So if we look at Roku's business model, Apple TV+ should add to its revenue. Apple announced that it plans to bring its Apple TV app to Roku in the future. Disney has already partnered with Roku to offer Disney+ streaming services on the Roku platform. In our view, Roku stock's 12% slump on September 10 is just investors' panic.
Roku's 12% drop comes as analysts and investors are cautious about the stock because of its exponential growth. The stock has risen 490% since it started trading on the Nasdaq on September 28, 2017. We don't believe its exponential growth will last for the long term, as the competition will peel off some market share.
Roku is a leader in the US streaming TV platform space with over 30% market share in the first quarter. It competes with devices like Amazon Fire Stick and Sony PlayStation. If Roku loses its market leadership, third-party streaming services would pull out from its platform, which would reduce its revenue significantly.

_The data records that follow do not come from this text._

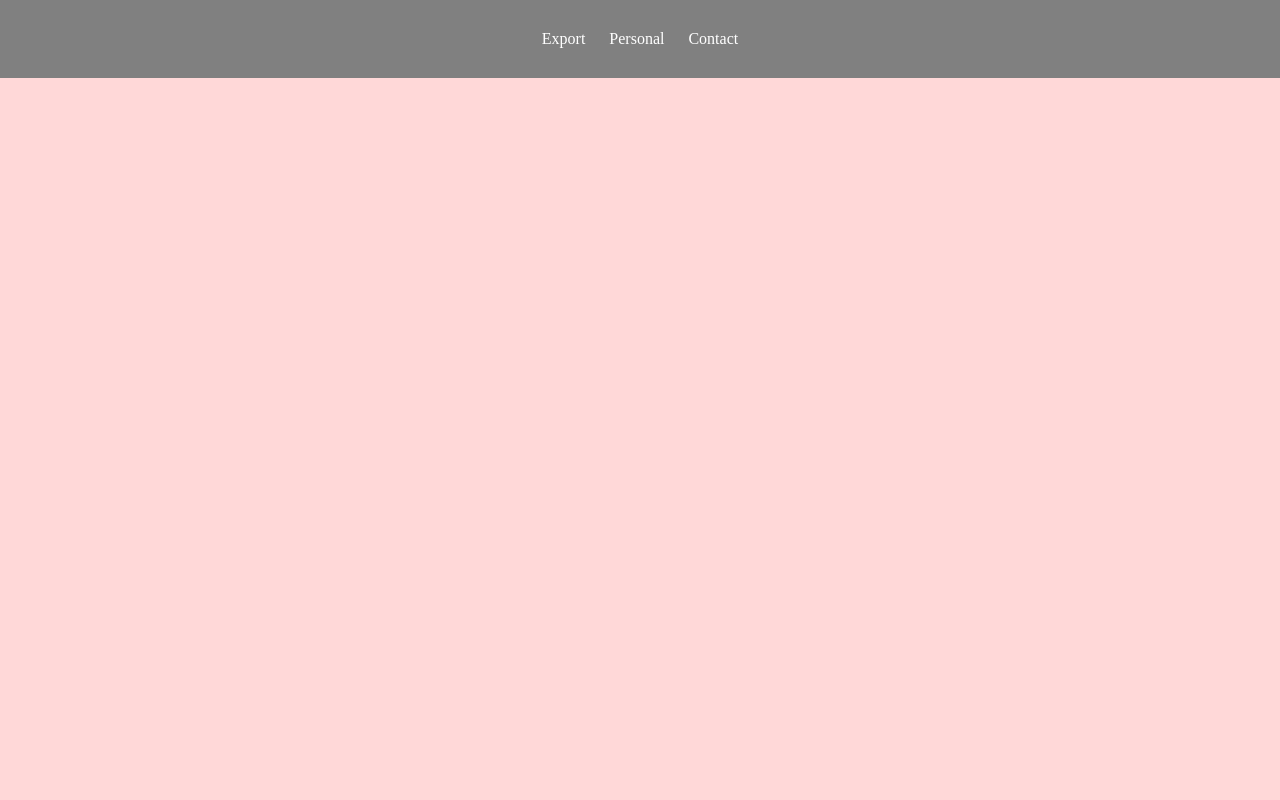
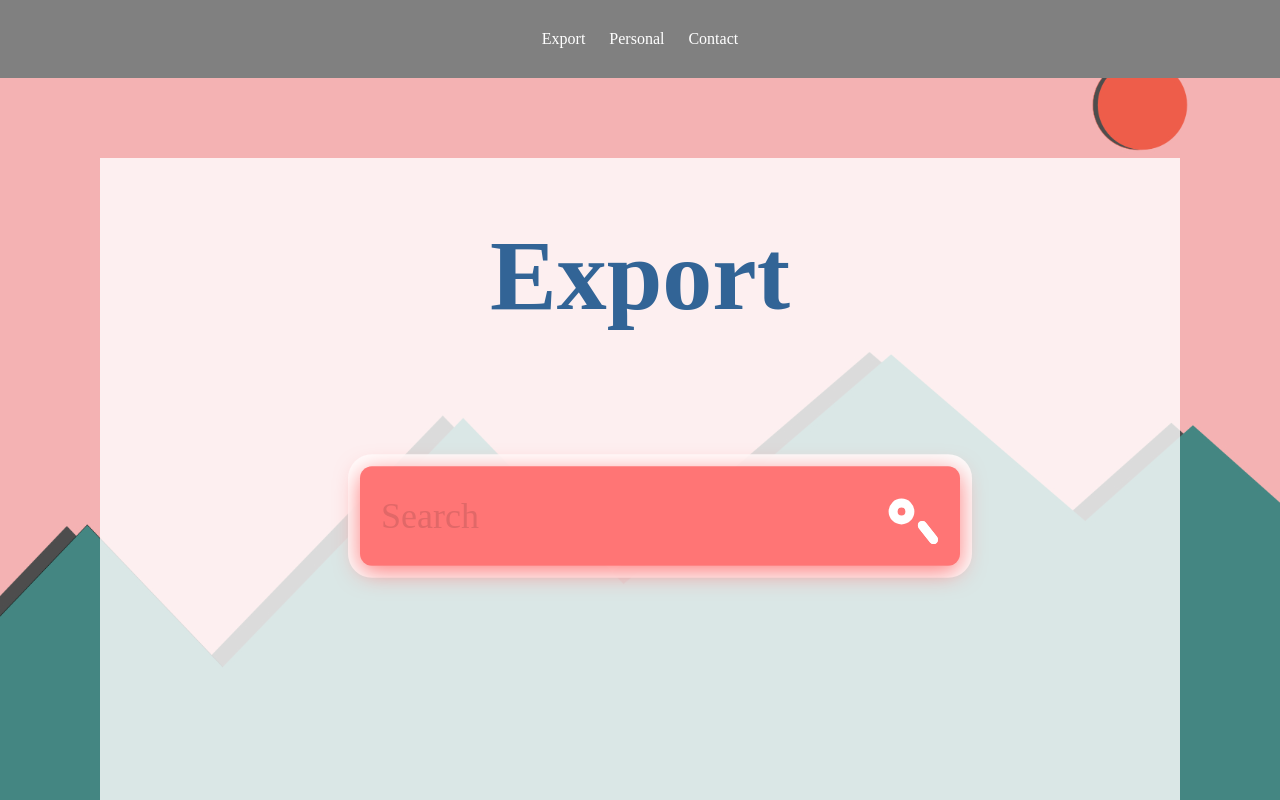
Before and after one commit to tsutenn/front_end-1, a Vue app: page /Page0 in a window 1280 px wide. Shown: the top 800 px of the page. Built offline with nearby package versions, Linux system fonts and the light colour scheme.

Commit message:
test_push

```diff
--- a/package.json
+++ b/package.json
@@ -7,7 +7,9 @@
     "build": "vue-cli-service build"
   },
   "dependencies": {
+    "axios": "^0.21.1",
     "core-js": "^3.6.5",
+    "jquery": "^3.6.0",
     "vue": "^2.6.11",
     "vue-router": "^3.2.0",
     "vuetify": "^2.4.0"
--- a/src/App.vue
+++ b/src/App.vue
@@ -1,6 +1,7 @@
 
 <template>
-  <div id="app">
+  <div id="app"
+       v-bind:style="{ backgroundImage: 'url(' + imgSrc + ')', }">
     <navigation></navigation>
     <router-view></router-view>
   </div>
@@ -8,17 +9,28 @@
 
 <script>
 import navigation from './components/navigation'
-import Page1 from './components/Page1'
-import Page2 from './components/Page2'
+import setUrl from './js/userBackground.js'
+
 export default {
   name: 'App',
   components: {
     "navigation": navigation,
-    "page1": Page1,
-    "page2": Page2,
-  }
+  },
+  data(){
+    //let url=setUrl();
+    return{
+      imgSrc: require('./assets/background-image.jpg')
+    };
+  },
 }
 </script>
 
 <style>
+#app{
+  width: 100%;
+  height: auto;
+  margin: 0 auto;
+  background-size: cover;
+  background-attachment: fixed;
+}
 </style>
--- a/src/components/About.vue
+++ b/src/components/About.vue
@@ -14,7 +14,7 @@ export default {
   margin: 0;
   padding: 0;
   background: pink;
-  height: 600px;
+  height: 920px;
   width: 100%;
 }
 </style>
--- a/src/components/Export.vue
+++ b/src/components/Export.vue
@@ -1,26 +1,45 @@
 <template>
-  <div id="page">
+  <div class="Export">
+    <h1>Export</h1>
     <searchBar></searchBar>
-    <h1>我是主页</h1>
   </div>
 </template>
 
 <script>
 import SearchBar from './SearchBar'
+
 export default {
   name: 'Export',
   components: {
-    "searchBar": SearchBar
-  }
-}
+    "searchBar": SearchBar,
+  },
+  data(){
+    function t() {
+      let d = new Date();
+      return d.getHours() + ":" + d.getMinutes() + ":" + d.getSeconds()
+    }
+    return{
+      currently:t(),
+    }
+  },
+  methods: {
+
+  },
+};
 </script>
 
 <style scoped>
-#page {
-  margin: 0;
+.Export {
+  position: static;
+  padding: 60px;
+  height: 720px;
+  width: 1080px;
+  background-color: rgba(255, 255, 255, 0.8);
+}
+h1{
   padding: 0;
-  background: pink;
-  height: 600px;
-  width: 100%;
+  font-size: 100px;
+  text-align: center;
+  color: rgba(50, 100, 150, 1);
 }
 </style>
--- a/src/components/Page1.vue
+++ b/src/components/Page1.vue
@@ -12,10 +12,10 @@ export default {
 
 <style scoped>
 #page1 {
-  margin: 0;
-  padding: 0;
-  background: lightgreen;
-  height: 600px;
-  width: 100%;
+  margin: auto;
+  padding: 10px;
+  background: rgba(255, 255, 255, 0.8);
+  height: 1600px;
+  width: 1200px;
 }
 </style>
--- a/src/components/Page2.vue
+++ b/src/components/Page2.vue
@@ -12,10 +12,10 @@ export default {
 
 <style scoped>
 #page2 {
-  margin: 0;
-  padding: 0;
-  background: lightblue;
-  height: 600px;
-  width: 100%;
+  margin: auto;
+  padding: 10px;
+  background: rgba(255, 255, 255, 0.8);
+  height: 2000px;
+  width: 1200px;
 }
 </style>
--- a/src/components/SearchBar.vue
+++ b/src/components/SearchBar.vue
@@ -55,13 +55,13 @@ button {
 }
 
 #cover {
-  position: absolute;
-  top: 50%;
+  position: inherit;
+  top: 0;
   left: 0;
   right: 0;
-  width: 550px;
+  width: 1000px;
   padding: 35px;
-  margin: -83px auto 0 auto;
+  margin: 100px auto 0 auto;
   background-color: #ff7575;
   border-radius: 20px;
   box-shadow: 0 10px 40px #ff7c7c, 0 0 0 20px #ffffffeb;
--- /dev/null
+++ b/src/components/page0.vue
@@ -0,0 +1,35 @@
+<template>
+  <div id="page0">
+    <Export></Export>
+    <h1>备案号?不存在的</h1>
+  </div>
+</template>
+
+<script>
+import Export from "@/components/Export.vue";
+
+export default {
+name: "page0",
+  components: {
+    'Export': Export
+  }
+}
+</script>
+
+<style scoped>
+#page0{
+  margin: 0;
+  height: 100%;
+  width: 100%;
+}
+.Export{
+  margin: 80px auto 0 auto;
+  min-width: 1080px;
+}
+h1{
+  position: static;
+  margin: 200px auto 0 auto;
+  width: 300px;
+  text-align: center;
+}
+</style>
--- /dev/null
+++ b/src/js/userBackground.js
@@ -0,0 +1,7 @@
+function setUrl(){
+    return './assets/background-image.jpg'
+}
+
+export default{
+    setUrl
+}
--- a/src/main.js
+++ b/src/main.js
@@ -4,7 +4,6 @@ import router from './router'
 import vuetify from './plugins/vuetify';
 
 Vue.config.productionTip = false
-
 new Vue({
   router,
   vuetify,
--- a/src/router/index.js
+++ b/src/router/index.js
@@ -1,6 +1,6 @@
 import Vue from 'vue'
 import VueRouter from 'vue-router'
-import Export from "../components/Export.vue"
+import Page0 from "../components/page0.vue"
 import Page1 from '../components/Page1.vue'
 import Page2 from '../components/Page2.vue'
 import SearchBar from '../components/SearchBar.vue'
@@ -8,12 +8,12 @@ Vue.use(VueRouter)
 
 const routes = [{
     path: "/",
-    redirect: "Export",
+    redirect: "Page0",
   },
   {
-    path: '/Export',
-    name: 'Export',
-    component: Export,
+    path: '/Page0',
+    name: 'Page0',
+    component: Page0,
   },
   {
     path: '/Page1',
```
Also changed, not shown: src/assets/background-image.jpg (added), 1 other file (tests, documents, lock files or other folders).
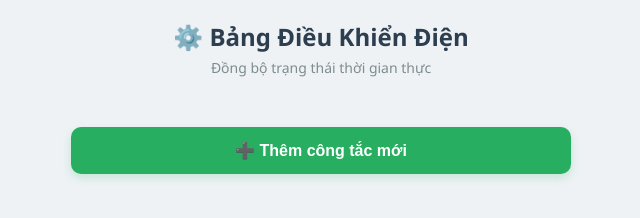
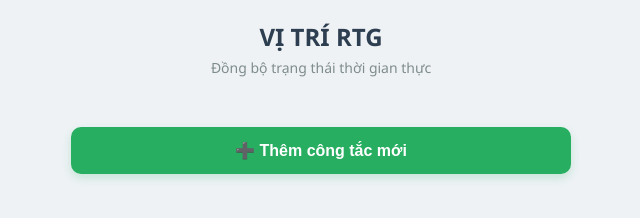
Before and after one commit to daotiendat1004-ui/VI_TRI_RTG, a website: page index.html in a window 1280 px wide. Shown: the whole page, without its empty margins (319-959 px from the left). Drawn offline with nearby package versions, Linux system fonts and the light colour scheme; no server answers.

Commit message:
Update index.html

```diff
--- a/index.html
+++ b/index.html
@@ -74,7 +74,7 @@
 <body>
 
     <div class="header">
-        <h1>⚙️ Bảng Điều Khiển Điện</h1>
+        <h1> VỊ TRÍ RTG</h1>
         <p>Đồng bộ trạng thái thời gian thực</p>
     </div>
 
```
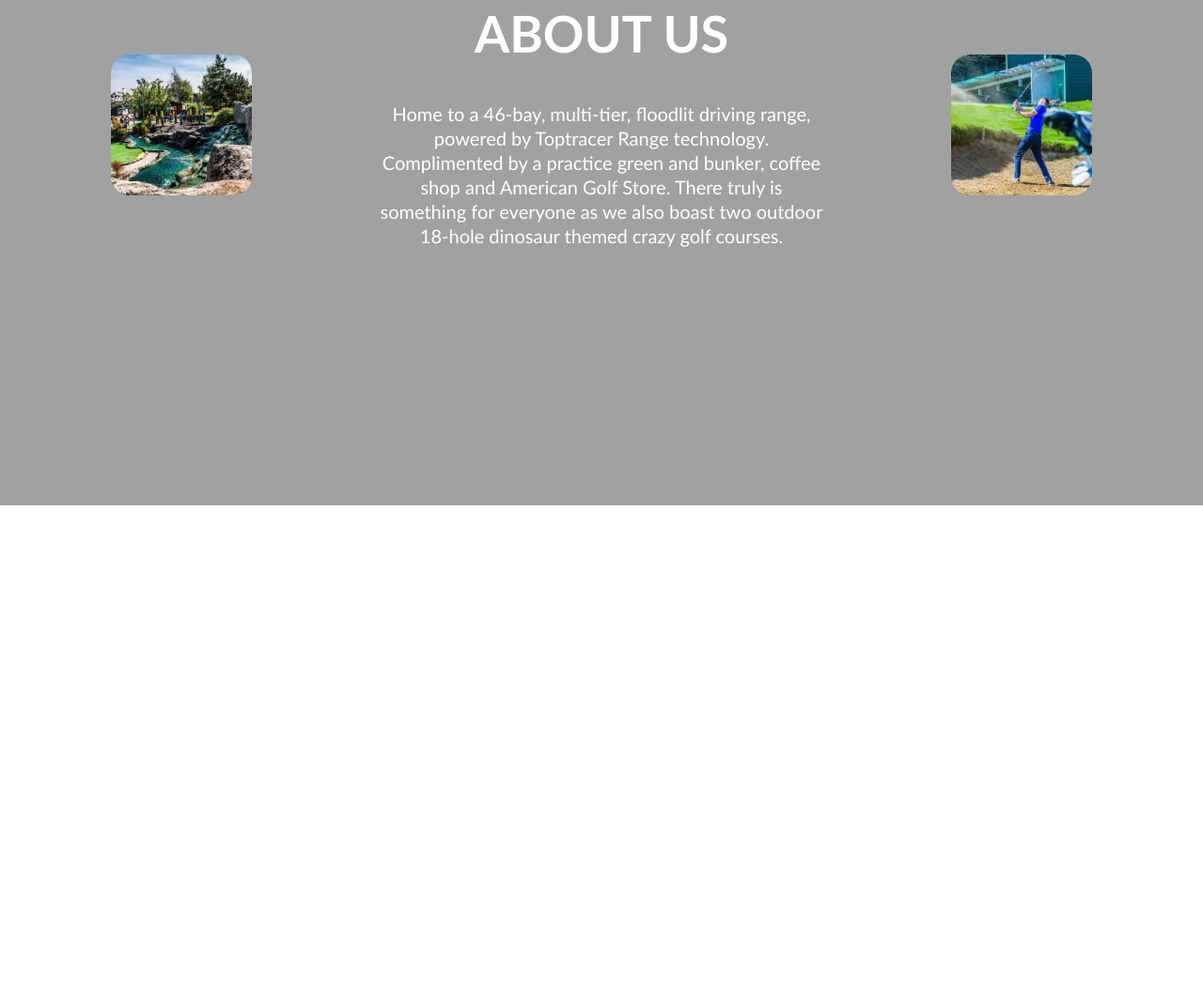
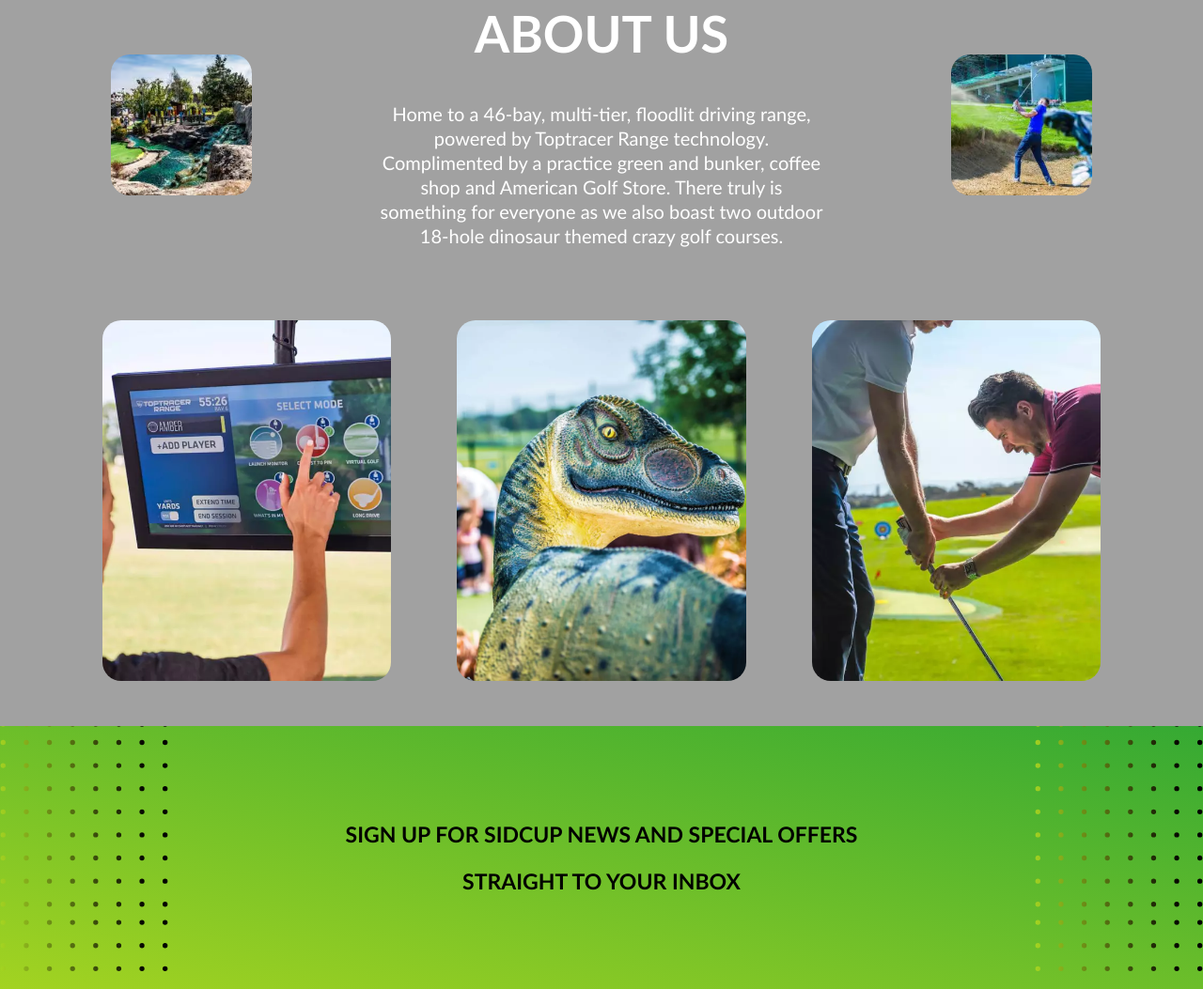
Before and after one commit to Parvaggarwal01/golf_website, a plain HTML site: page index.html in a window 1280 px wide. Shown: the part 1062-2115 px from the top of the page at 94% size. Before the commit the page ends 1600 px from the top, so only its background shows below. Drawn offline with Linux system fonts and the light colour scheme.

Commit message:
Adding Cards

```diff
--- a/index.html
+++ b/index.html
@@ -51,6 +51,32 @@
                 </div>
                 <img src="assets/about_us_2.avif" alt="">
             </div>
+            <div id="cards-container">
+                <div class="card" id="card1">
+                    <div class="overlay">
+                        <h4>TOPTRACER RANGE</h4>
+                        <p>Toptracer Range technology offers a fun, engaging, tech-driven experience that appeals to seasoned players, range rivals, friends, family memebers, and even first-time golfers.</p>
+                    </div>
+                </div>
+                <div class="card" id="card2">
+                    <div class="overlay">
+                        <h4>ADVENTURE GOLF</h4>
+                        <p>Adventure awaits you!<br><br>Becime a JUrassic explorer as you delve into the land of the dinosaurs! putt your way through prehistoric landscape, cascading waterfalls and meet some dinosaur friends along the way.</p>
+                    </div>
+                </div>
+                <div class="card" id="card3">
+                    <div class="overlay">
+                        <h4>GOLF LESSONS</h4>
+                        <p>Passionate about player development, whether you are new to the game or an aspiring pro, we offers both group and individual lessons tailored to you with the sole focus of helping you rech your goals.</p>
+                    </div>
+                </div>
+            </div>
+            <div id="green-div">
+                <img src="assets/dots1.svg" alt="">
+                <h4>SIGN UP FOR SIDCUP NEWS AND SPECIAL OFFERS
+                    STRAIGHT TO YOUR INBOX</h4>
+                <img src="assets/dots1.svg" alt="">
+            </div>
         </div>
     </div>
 
--- a/style.css
+++ b/style.css
@@ -109,7 +109,7 @@ video {
 }
 
 #page2 {
-    height: 100vh;
+    min-height: 100vh;
     width: 100%;
     z-index: 10;
 }
@@ -193,3 +193,94 @@ video {
     font-size: 20px;
     line-height: 26px;
 }
+
+#cards-container{
+    /*background-color: red;*/
+    height: 60vh;
+    display: flex;
+    align-items: center;
+    justify-content: center;
+    gap: 70px;
+    position: relative;
+    z-index: 10;
+}
+
+.card{
+    height: 80%;
+    width: 24%;
+    /*background-color: blue;*/
+    border-radius: 20px;
+    background-size: cover;
+    background-position: center;
+    overflow: hidden;
+    transition: all ease 0.6s;
+
+}
+
+#card1{
+    background-image: url(assets/cardimage1.webp);
+}
+
+#card2{
+    background-image: url(assets/cardimage2.webp);
+}
+
+#card3{
+    background-image: url(assets/cardimage3.webp);
+}
+
+.overlay{
+    height: 100%;
+    width: 100%;
+    background-color: #95c11e;
+    padding: 30px;
+    padding-top: 50px;
+    opacity: 0;
+    transition: all ease 0.6s;
+}
+
+.overlay h4{
+    color: black;
+    font-size: 40px;
+    text-transform: uppercase;
+    margin-bottom: 20px;
+    font-weight: 800;
+}
+
+.overlay p{
+    color: black;
+    font-style: 18px;
+
+}
+
+.card:hover .overlay{
+    opacity: 1;
+}
+
+.card:hover{
+    transform: rotate3d(1,1,0,15deg);
+}
+
+#green-div{
+    height: 35vh;
+    display: flex;
+    align-items: center;
+    justify-content: space-between;
+    background: linear-gradient(to left bottom,#35A933,#A3D321);
+}
+
+#green-div h4{
+    width: 45%;
+    line-height: 50px;
+    color: black;
+    text-align: center;
+    font-size: 23px;
+    text-transform: uppercase;
+    font-weight: 1200;
+}
+
+#green-div img{
+    height: 100%;
+    object-fit: cover;
+    width: 14%;
+}
```
Also changed, not shown: assets/cardimage1.webp (added), assets/cardimage2.webp (added), assets/cardimage3.webp (added), assets/dots1.svg (added).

Roku has annual revenues of $1 billion and a price-to-sales ratio of 20.0x, which is well above Netflix's ratio of 7.35x. This tells us that investors are willing to pay 20 times for every dollar of Roku's sales, which already priced in its strong double-digit revenue growth. As investors have placed an expensive bet on Roku's sales, the stock is sensitive to competition and any other news that could impact its revenue growth potential.
The last time Roku stock fell in double digits was on March 13 when it fell 14% in just one day. The stock fell as Wall Street analysts downgraded it on the grounds that it had appreciated too much too quickly.
At that time, it had risen 87% in 70 days. Since then, the stock has risen another 140%. In our view, the current decline is an opportunity to buy, as Roku has strong upside potential. For a deeper look, please read Analyst: Roku Is What Netflix Was in 2015.